Source records
**********

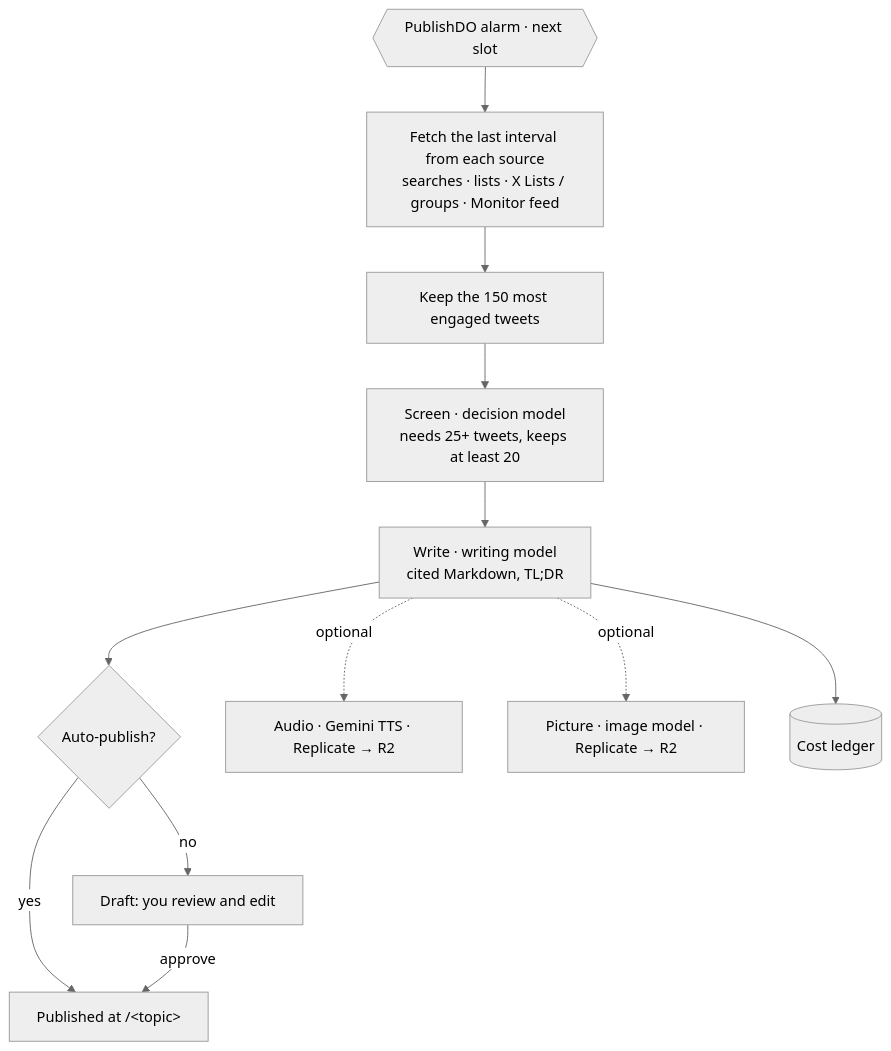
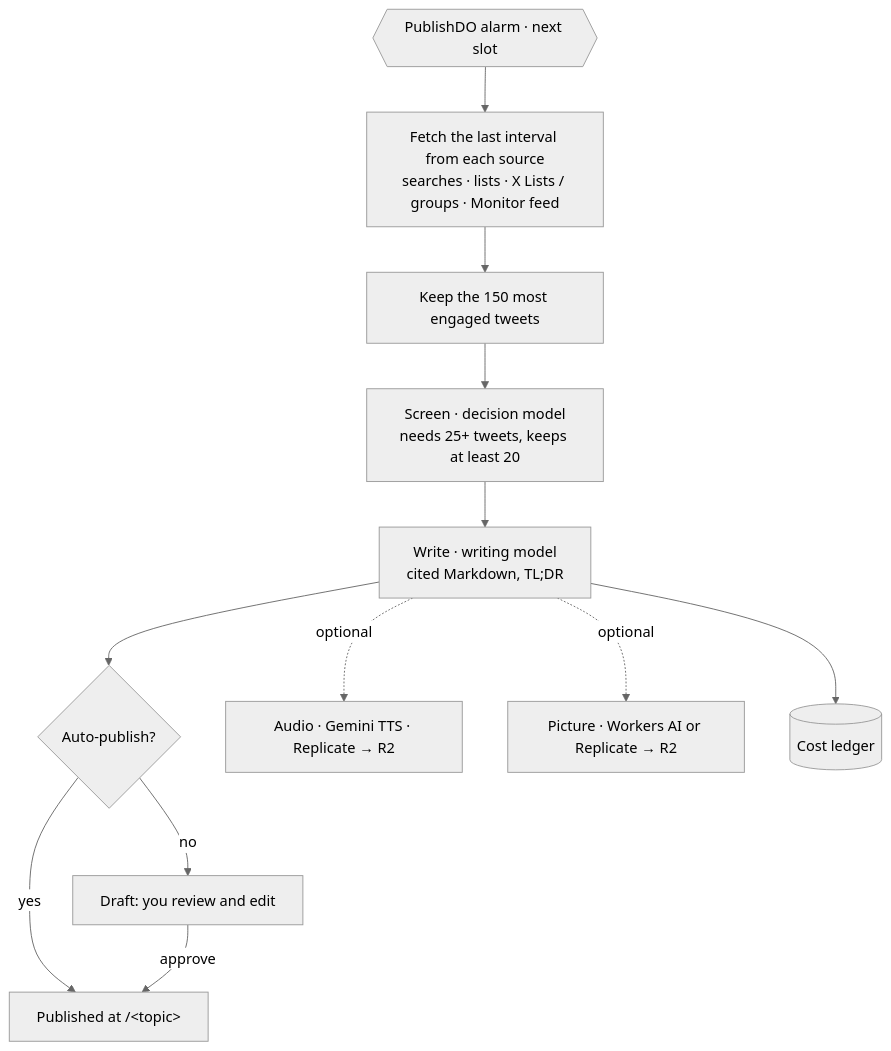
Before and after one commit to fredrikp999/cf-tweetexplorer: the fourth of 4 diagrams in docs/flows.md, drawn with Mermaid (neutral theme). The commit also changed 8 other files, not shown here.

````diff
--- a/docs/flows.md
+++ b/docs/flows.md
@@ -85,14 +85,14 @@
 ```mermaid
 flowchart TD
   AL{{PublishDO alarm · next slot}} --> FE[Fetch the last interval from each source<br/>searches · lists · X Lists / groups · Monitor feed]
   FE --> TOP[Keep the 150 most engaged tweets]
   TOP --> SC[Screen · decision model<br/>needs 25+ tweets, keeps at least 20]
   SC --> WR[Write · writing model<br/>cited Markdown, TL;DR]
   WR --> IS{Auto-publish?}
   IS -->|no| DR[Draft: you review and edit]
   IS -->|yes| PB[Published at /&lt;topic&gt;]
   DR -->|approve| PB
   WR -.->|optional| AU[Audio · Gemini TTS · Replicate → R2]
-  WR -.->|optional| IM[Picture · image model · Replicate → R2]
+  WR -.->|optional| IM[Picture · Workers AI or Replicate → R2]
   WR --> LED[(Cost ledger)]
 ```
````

**********

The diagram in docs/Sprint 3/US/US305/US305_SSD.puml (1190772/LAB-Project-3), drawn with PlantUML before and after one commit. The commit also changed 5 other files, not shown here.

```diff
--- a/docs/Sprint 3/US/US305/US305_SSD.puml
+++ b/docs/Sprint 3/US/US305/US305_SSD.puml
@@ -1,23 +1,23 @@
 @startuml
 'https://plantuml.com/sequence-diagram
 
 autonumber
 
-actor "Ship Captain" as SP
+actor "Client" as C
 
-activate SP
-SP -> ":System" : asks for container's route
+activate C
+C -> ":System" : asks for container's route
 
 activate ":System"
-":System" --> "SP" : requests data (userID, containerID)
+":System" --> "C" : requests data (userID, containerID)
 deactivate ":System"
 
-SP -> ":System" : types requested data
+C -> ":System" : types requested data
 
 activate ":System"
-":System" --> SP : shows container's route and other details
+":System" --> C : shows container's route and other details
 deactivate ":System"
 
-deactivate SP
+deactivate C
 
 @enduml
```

**********

What is needed
Copy the lines that hold the word "types". Take them from the records above.

Written solution
-SP -> ":System" : types requested data
+C -> ":System" : types requested data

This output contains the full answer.